Shortly after President Isaac Herzog’s Arkia charter flight took off Monday evening from Abu Dhabi for his journey back to Israel, the plane contacted Saudi air traffic controllers and made its way northeast.
The presidential flight over Saudi Arabian airspace is a tangible sign of the progress Israel has made in a region that rejected overt cooperation for decades. Since the 2020 Abraham Accords normalization agreements, Saudi Arabia has allowed Israeli airlines to use its airspace for flights to and from signatories United Arab Emirates and Bahrain, and over the summer announced it would open its skies to all Israeli commercial flights.
But it’s also a reminder of the barriers the agreements have run up against in the two years since they were signed on the lawn of the White House.
The Saudis have been willing to offer minor gestures like opening their skies, but they are content to sit on the sidelines and observe how Israel’s relationships with Bahrain and the UAE develop before making any drastic moves.
With Israel seemingly unable to expand the Abraham Accords, its relationship with Bahrain will be another reason for Mohammed bin Salman and the rest of the Saudi leadership to keep their cooperation with the Jewish state covert and limited.
During his trip, Herzog was hoping to use his influence to push the Jerusalem-Manama relationship forward and reinvigorate the process. Plainly, there is work to be done.
The benefits of peace

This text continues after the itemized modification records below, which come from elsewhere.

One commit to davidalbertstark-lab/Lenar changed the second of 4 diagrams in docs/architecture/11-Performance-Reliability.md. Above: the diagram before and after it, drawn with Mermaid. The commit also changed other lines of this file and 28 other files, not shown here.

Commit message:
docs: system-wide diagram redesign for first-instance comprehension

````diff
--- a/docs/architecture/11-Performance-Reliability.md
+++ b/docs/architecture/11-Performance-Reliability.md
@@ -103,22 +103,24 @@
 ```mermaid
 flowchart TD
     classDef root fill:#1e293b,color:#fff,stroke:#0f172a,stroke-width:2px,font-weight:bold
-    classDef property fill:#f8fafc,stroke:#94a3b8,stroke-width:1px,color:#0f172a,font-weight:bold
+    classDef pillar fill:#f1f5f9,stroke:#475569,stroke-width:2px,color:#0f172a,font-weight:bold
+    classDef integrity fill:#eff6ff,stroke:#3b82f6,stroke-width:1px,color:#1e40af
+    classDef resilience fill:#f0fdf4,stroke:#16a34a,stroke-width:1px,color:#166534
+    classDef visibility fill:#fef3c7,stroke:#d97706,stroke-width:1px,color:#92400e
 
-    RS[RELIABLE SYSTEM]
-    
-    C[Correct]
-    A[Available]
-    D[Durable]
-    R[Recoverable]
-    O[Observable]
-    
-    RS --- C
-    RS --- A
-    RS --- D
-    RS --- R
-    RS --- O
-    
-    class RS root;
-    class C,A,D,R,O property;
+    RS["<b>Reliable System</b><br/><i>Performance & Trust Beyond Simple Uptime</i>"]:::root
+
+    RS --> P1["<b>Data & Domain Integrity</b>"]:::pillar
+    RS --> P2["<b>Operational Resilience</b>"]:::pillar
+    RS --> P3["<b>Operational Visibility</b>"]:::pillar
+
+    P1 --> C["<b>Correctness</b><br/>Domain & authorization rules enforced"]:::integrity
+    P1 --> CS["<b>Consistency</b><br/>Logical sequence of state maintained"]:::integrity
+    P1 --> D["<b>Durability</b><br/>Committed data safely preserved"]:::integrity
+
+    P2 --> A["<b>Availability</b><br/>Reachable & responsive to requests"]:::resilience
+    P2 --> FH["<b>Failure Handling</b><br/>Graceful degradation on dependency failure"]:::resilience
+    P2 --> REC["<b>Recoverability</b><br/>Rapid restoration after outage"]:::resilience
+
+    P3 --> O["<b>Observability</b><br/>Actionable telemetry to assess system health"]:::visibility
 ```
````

For those watching closely, it’s an open secret that there is reason for concern about the trajectory of Israel-Bahrain ties. While Hebrew headlines often tell of comfortable and joyous encounters between Israelis and Arabs in the Gulf, the data shows a worrying and unmistakable trend: As time goes on, the Abraham Accords are becoming less popular on the streets of Israel’s new allies.
Washington Institute polling showed 45 percent of Bahrainis holding very or somewhat positive views of the agreements in November 2020. That support had steadily eroded to a paltry 20% by March of this year. Trends are similar in the UAE.
Despite the robed honor guards on white horses, signs that Bahraini officials, like their people, aren’t thrilled with the first two years of the partnership with Israel were hiding in plain sight during Herzog’s first trip to the island kingdom.
Both Israel and Bahrain see Iran as their main threat. “Bahrain is extremely hawkish toward Iran. It is far more unequivocal than the UAE,” said Moran Zaga, an expert on the Gulf region at Mitvim – The Israeli Institute for Regional Foreign Policies.
The threat from Tehran was a major focus of the Manama Dialogue security conference last month, he said. But surprisingly, during Herzog’s visit, none of the Bahraini royals even mentioned their foremost rivals in their prepared statements. Instead, they wanted to talk about expanding the trade relationship.
Responding to a question from The Times of Israel about slumping public support, Bahrain’s Foreign Minister Abdul Latif Al Zayani spoke surprisingly openly.
“Many people are anxious to see the benefits of peace,” he said, “and therefore we should look at it as an opportunity whereby we work together, and that’s the main objective of having the warm peace strategy.”
“It’s not incumbent on Bahrain alone to show the benefits of the Abraham Accords,” he continued in a seeming rebuke of Israel, “but is incumbent on all of us.”
Al Zayani said it was crucial to create tangible results for Bahrain’s public: “In any process, you are going to have supporters, and you need to make them confident that they have supported the right thing… There are also skeptics who we need to show them the benefit of the Abraham Accords.”
The more guarded King Hamad only hinted at the need to improve ties, saying that Herzog’s visit could play an important role in “consolidating relations between our two countries.”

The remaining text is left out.